> [DATASET EXCERPTS]:
______________________________

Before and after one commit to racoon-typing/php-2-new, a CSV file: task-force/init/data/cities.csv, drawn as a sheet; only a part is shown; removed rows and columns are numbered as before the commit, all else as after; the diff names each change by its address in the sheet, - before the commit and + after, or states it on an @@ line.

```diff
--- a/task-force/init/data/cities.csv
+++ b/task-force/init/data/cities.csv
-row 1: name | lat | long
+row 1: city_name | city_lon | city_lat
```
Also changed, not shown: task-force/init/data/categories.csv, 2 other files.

______________________________

> [EXERCISE INSTRUCTIONS]: The full set of entries must be printed again without any alteration.

> [RESPONSE BOX]:
Before and after one commit to racoon-typing/php-2-new, a CSV file: task-force/init/data/cities.csv, drawn as a sheet; only a part is shown; removed rows and columns are numbered as before the commit, all else as after; the diff names each change by its address in the sheet, - before the commit and + after, or states it on an @@ line.

```diff
--- a/task-force/init/data/cities.csv
+++ b/task-force/init/data/cities.csv
-row 1: name | lat | long
+row 1: city_name | city_lon | city_lat
```
Also changed, not shown: task-force/init/data/categories.csv, 2 other files.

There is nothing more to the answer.